Breath test evidence has not been used in Court in Massachusetts since August of 2017. The reasons for this was based on discovery violations that were uncovered during the 9510 Breath test litigation in Commonwealth v. Ananias. In November 2018, Judge Brennan held a hearing to determine when breath test evidence could be used in Court following efforts of the Commonwealth to remedy its discovery violations. Judge Brennan rejected the Commonwealth’s proposal that would have allowed it to use all breath test after August 2017 and also rejected the defense proposal that breath test evidence should not be used until the OAT becomes accredited. His decision was a victory for the defense as his seven criteria require the OAT to implement standards consistent with the scientific community and have transparency throughout their processes.
Judge Brennan set forth seven criteria that the Commonwealth must show has been satisfied prior to continued use of breath test evidence in Court.
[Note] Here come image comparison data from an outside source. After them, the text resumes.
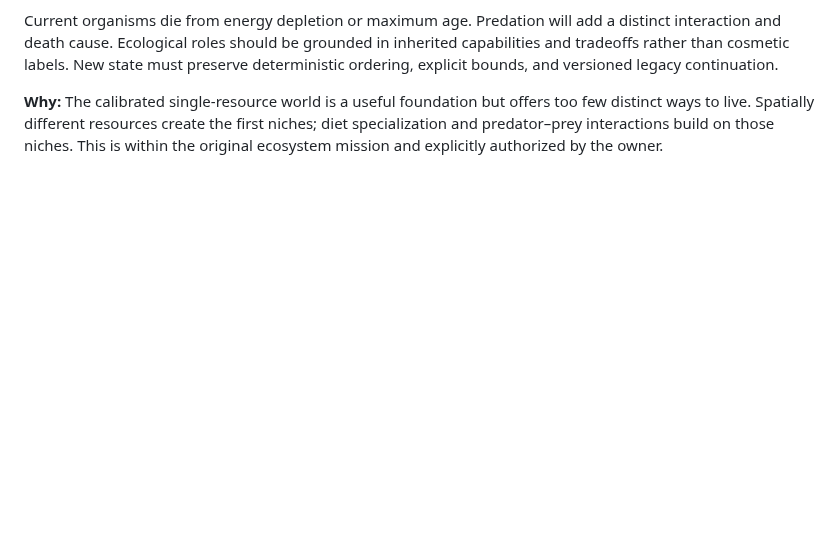
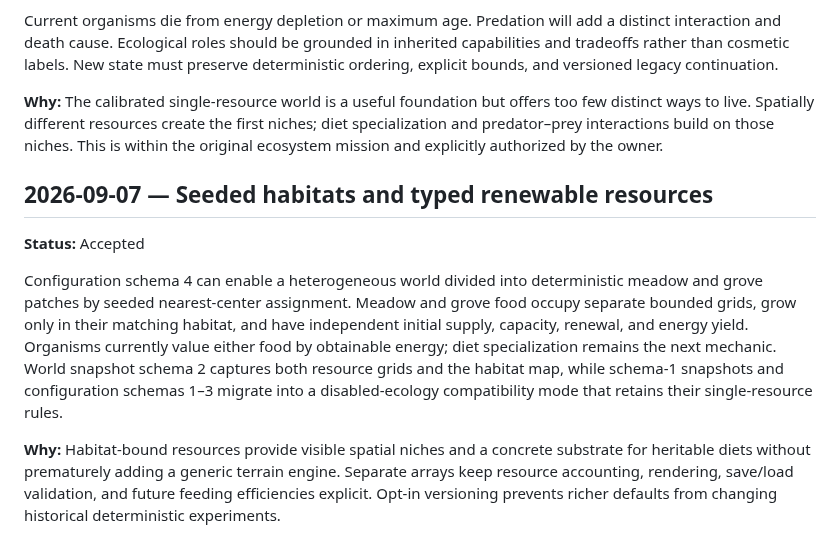
Before and after one commit to all-upper-case/evolution, a Markdown page: docs/DECISIONS.md, the part around the change. GitHub-like rendering; blank space fills up the shorter version.

Commit message:
Add habitat and food diversity: docs/DECISIONS.md

```diff
--- a/docs/DECISIONS.md
+++ b/docs/DECISIONS.md
@@ -201,3 +201,11 @@ The owner requests richer environments, food types, and predation. Begin Milesto
 Current organisms die from energy depletion or maximum age. Predation will add a distinct interaction and death cause. Ecological roles should be grounded in inherited capabilities and tradeoffs rather than cosmetic labels. New state must preserve deterministic ordering, explicit bounds, and versioned legacy continuation.
 
 **Why:** The calibrated single-resource world is a useful foundation but offers too few distinct ways to live. Spatially different resources create the first niches; diet specialization and predator–prey interactions build on those niches. This is within the original ecosystem mission and explicitly authorized by the owner.
+
+## 2026-09-07 — Seeded habitats and typed renewable resources
+
+**Status:** Accepted
+
+Configuration schema 4 can enable a heterogeneous world divided into deterministic meadow and grove patches by seeded nearest-center assignment. Meadow and grove food occupy separate bounded grids, grow only in their matching habitat, and have independent initial supply, capacity, renewal, and energy yield. Organisms currently value either food by obtainable energy; diet specialization remains the next mechanic. World snapshot schema 2 captures both resource grids and the habitat map, while schema-1 snapshots and configuration schemas 1–3 migrate into a disabled-ecology compatibility mode that retains their single-resource rules.
+
+**Why:** Habitat-bound resources provide visible spatial niches and a concrete substrate for heritable diets without prematurely adding a generic terrain engine. Separate arrays keep resource accounting, rendering, save/load validation, and future feeding efficiencies explicit. Opt-in versioning prevents richer defaults from changing historical deterministic experiments.
```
These seven criteria, including the following:
- That the OAT has filed an application for accreditation with the ANAB that is demonstrably substantially likely to succeed; The ANAB is a national accreditation board for scientific labs that has to confirm to the ISO standards. This will subject the OAT to annual audits and oversight by an independent entity.
- that the OAT’s accreditation application has been uploaded onto the eDiscovery portal;
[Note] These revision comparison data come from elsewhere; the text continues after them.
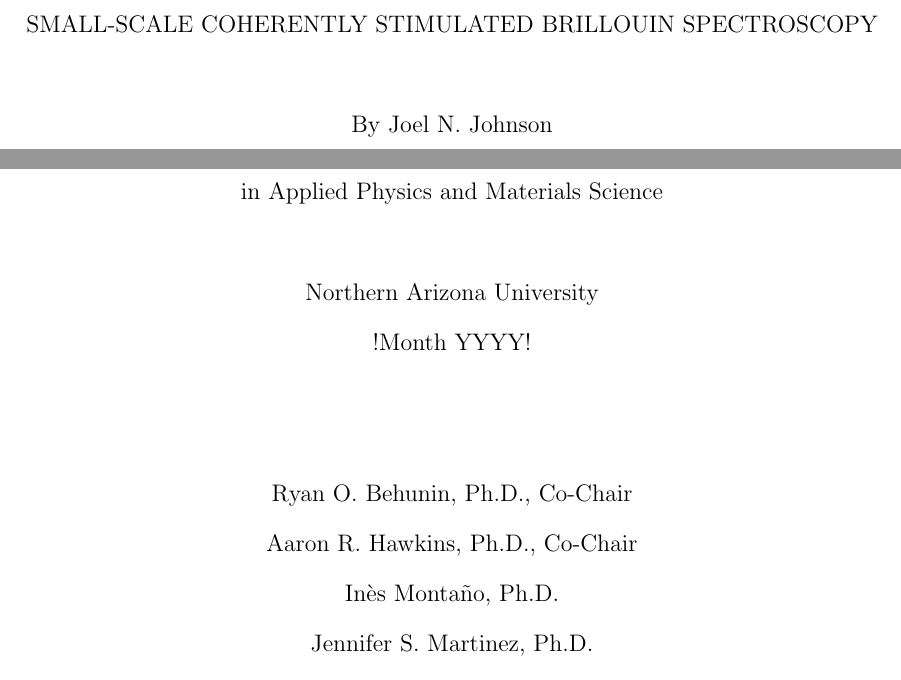
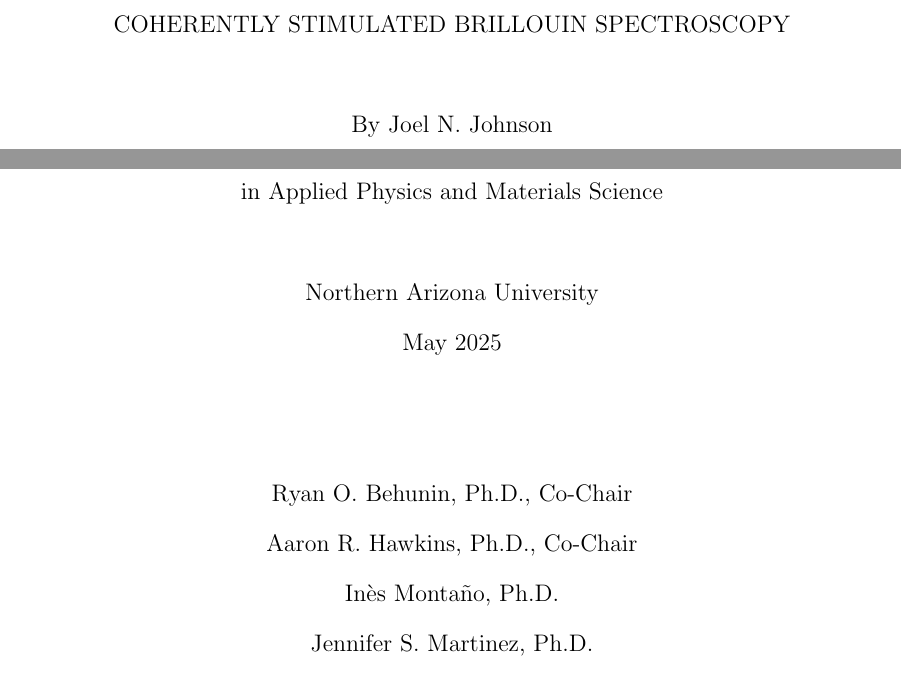
Before and after one commit to HamletTheHamster/Dissertation, a LaTeX thesis (main.tex, which reads pre/0-Title.tex): two parts of page 1 of 53, joined at a grey line, cut so that both start at the same text. The pictures show the PDF file main.pdf that the author committed with the source.

Commit message:
update date on title page!

```diff
--- a/pre/0-Title.tex
+++ b/pre/0-Title.tex
@@ -30,7 +30,7 @@
 
 Northern Arizona University
 
-!Month YYYY!
+May 2025
 
 \vspace{2\baselineskip}
 
```
Also changed, not shown: main.tex (+1 -1 lines), main.pdf, 3 other files.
- that the ANAB Accreditation manual is available for viewing on the eDiscovery portal.
- that the OAT has promulgated discovery protocols consistent with those employed by the State Police case Management Unit, including a definition of exculpatory evidence and an explanation of its obligation pursuant to such evidence; or, in the alternative, that the CMU is responsible for processing OAT’s discovery.
- The OAT protocol has been uploaded to the eDiscovery portal;
- that all the OAT employees have received training on the meaning of exculpatory information and obligations relating to it; and
- that all written materials used to train OAT employees on discovery, and particularly on exculpatory evidence, have been uploaded to the eDiscovery portal.
Judge Brennan’s decision leaves open the possibility that the 9510 litigation could be reopened based on the newly discovery evidence that has been provided.
History of the 9510 Breath Test Litigation
Judge Brennan decision came about as the result of consolidated litigation concerning the accuracy of the breath test machine. After the Massachusetts Supreme Court decision in Commonwealth v. Camblin I, the SJC indicated that defendants are entitled to a hearing on the scientific reliability of the breath test. The Court consolidated that litigation before Judge Brennan. Judge Brennan issued his decision on February 16, 2017. That decision rejected all of the scientific challenges to the accuracy of the breath test, but excluded breath test evidence for a two year period based on the fact that the annual calibration and certification was not done with a reliable method prior to September 14, 2014. Following that decision, defense lawyers discovery that the OAT had not provided all of the documents in the original 9510 litigation when it received a greater number of documents through public record requests.
After a motion for sanction was filed on August 19, 2017, the Commonwealth stopped attempting to admit breath test evidence in all cases until it resolved its discovery violations. Over tens of thousands of documents were provided to defense lawyers that were never provided during the two years of the 9510 litigation.
Judge’s Brennan’s decision appropriately addressed this egregious discovery violation that he found to be intentional. By essentially requiring the OAT to be substantially likely to meet the accreditation requirements, Judge Brennan is ensuring independent oversight to the Office of Alcohol Testing to ensure reliable evidence in Court. Breath test evidence is presumed to be reliable by jurors hearing this type of evidence and this decision acknowledges that it should not be heard in court unless the Commonwealth can comply with its obligation to provide discovery and exculpatory information to defense lawyers.